And then there are his insidious signing statements. He added one to that military bill too. Says he may not do what the law says. And what was objectionable in the bill?
The President just signed the Defense Authorization Act, which has two provisions that are relevant to contractor accountability. The first, section 841, added through an amendment sponsored by Senators Webb and McCaskill, would establish an independent commission to study the waste, fraud, and abuse in wartime contracting. The second, section 846, would improve whistleblower protection for contractor employees who report abuses by contractors.

The only wrinkle, however, is that the President issued one of his infamous signing statements, singling out these and two other provisions that the White House says "purport to impose requirements that could inhibit the President’s ability to carry out his constitutional obligations to take care that the laws be faithfully executed, to protect national security, to supervise the executive branch, and to execute his authority as Commander in Chief." According to the statement, "[t]he executive branch shall construe such provisions in a manner consistent with the constitutional authority of the President."

Senator Webb has said that he’ll nonetheless move forward quickly to establish the commission.
Yes, by all means, make sure you cover up the corruption of your administration. Yes, by all means, punish whistleblowers as you have already. And who dares to challenge the imperial Bush who can commit America to whatever he wants. Congress, as we have discussed, is a nuisance to King George.


I have been thinking more about the Faludi book and our conversation on women and their supposed natural role. She notes how biased the media coverage was about the victims of the attacks. Widows--and that meant stay-at-home-mom-Widows--were on every talk show and featured and lamented in every magazine. Widowers were largely unnoticed, unless they had young daughters. And as long as those widows kept their domestic role, they were golden. If they dared step out of that mold, as the Jersey Girls did by criticizing the President, they became horrible shrews who enjoyed their tragedy. Some of the widowed firefighters were raised up as suitable victims, but when one had an affair with another firefighter, it hit the fan and she was the villain. Not him. She stepped out of her acceptable grieving role and became some kind of siren. He was a victim of seduction.

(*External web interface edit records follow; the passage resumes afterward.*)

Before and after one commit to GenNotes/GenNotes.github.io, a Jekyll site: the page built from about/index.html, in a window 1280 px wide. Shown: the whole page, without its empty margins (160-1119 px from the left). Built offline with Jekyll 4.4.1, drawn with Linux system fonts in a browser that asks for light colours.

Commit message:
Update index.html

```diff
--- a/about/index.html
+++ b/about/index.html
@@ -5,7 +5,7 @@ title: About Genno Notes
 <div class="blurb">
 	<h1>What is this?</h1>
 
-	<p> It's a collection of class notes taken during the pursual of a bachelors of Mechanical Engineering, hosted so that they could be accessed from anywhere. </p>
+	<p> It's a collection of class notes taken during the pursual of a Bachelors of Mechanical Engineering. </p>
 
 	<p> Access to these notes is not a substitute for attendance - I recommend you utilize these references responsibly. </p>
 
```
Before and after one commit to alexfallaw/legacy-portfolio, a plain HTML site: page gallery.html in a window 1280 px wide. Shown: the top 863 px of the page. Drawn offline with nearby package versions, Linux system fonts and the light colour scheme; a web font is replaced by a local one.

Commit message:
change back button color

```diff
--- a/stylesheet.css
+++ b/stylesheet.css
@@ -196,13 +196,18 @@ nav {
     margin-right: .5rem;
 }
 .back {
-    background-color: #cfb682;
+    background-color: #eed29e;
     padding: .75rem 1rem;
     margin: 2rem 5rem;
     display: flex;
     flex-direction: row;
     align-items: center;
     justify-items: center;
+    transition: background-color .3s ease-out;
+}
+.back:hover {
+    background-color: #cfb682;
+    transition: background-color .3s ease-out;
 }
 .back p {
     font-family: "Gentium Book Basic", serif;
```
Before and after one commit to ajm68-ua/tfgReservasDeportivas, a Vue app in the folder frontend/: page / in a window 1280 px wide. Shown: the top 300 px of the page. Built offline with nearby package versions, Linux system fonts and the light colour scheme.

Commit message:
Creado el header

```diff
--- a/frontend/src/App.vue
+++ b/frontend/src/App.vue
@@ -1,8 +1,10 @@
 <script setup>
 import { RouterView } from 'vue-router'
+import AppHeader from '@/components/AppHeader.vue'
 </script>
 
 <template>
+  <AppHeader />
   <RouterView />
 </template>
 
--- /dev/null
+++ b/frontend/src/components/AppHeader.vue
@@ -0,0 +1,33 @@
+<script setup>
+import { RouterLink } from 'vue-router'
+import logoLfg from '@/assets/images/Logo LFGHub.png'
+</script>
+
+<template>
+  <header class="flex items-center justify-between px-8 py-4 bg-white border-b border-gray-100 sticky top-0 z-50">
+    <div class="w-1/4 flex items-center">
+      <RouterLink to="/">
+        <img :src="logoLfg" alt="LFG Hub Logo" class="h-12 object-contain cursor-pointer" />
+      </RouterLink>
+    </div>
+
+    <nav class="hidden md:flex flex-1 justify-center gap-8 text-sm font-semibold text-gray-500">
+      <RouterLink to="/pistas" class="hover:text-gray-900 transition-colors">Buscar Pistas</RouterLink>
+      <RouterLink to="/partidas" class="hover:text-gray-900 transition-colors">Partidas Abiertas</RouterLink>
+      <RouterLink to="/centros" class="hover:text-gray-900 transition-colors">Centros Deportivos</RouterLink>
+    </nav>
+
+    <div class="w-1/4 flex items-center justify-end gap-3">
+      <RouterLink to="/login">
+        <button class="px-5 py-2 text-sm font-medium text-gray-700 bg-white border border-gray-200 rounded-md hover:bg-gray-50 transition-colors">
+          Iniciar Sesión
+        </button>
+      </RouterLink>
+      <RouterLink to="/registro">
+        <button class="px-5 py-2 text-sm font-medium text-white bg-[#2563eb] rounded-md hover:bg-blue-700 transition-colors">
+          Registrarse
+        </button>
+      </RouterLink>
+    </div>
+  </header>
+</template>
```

And that is part of why I object to this idea of "natural" attached to actions like family abandonment or staying with the kids. Under that model, when the man stays with the family and is responsible, he is really rather heroic, because according to many, he is going against his "natural instincts." After all, he has much less natural connection to the family and the kids. The guy who leaves his family is then actually just weak, but also following his natural instinct. When the woman stays with the kid, she is remaining true to her nature. Human choice starts to get blurred here as do the complexity of these individual human relationships.

1 comment:

steves said...

The use of the word natural should never be a justification, but rather an explanation (or at least a partial one).

The media bias you mention seems more a reflection of cultural bias. In addition to what you mention, look how they report most attacks. They will often distinguish between women and children and men, as if the loss of a man's life is somehow less tragic.

The signing statements are stupid, in my mind. With the separation of powers, there have always been some tension between the branches and history is full of examples of presidents ignoring laws or not emphasizing them. Bush has vigorously enforced federal drug laws, despite the desire of some states to decriminalize use in certain cases. Clinton (wisely) took the other approach and scaled back certain aspects of drug enforcement in those states.

Bush's problem is that he makes a big spectacle with these signing statements, as if he is thumbing his nose at Congress. He has also gone beyond presidential power in some cases (torture). I don't know enough about this current bill to comment, so I am interested to see what others think.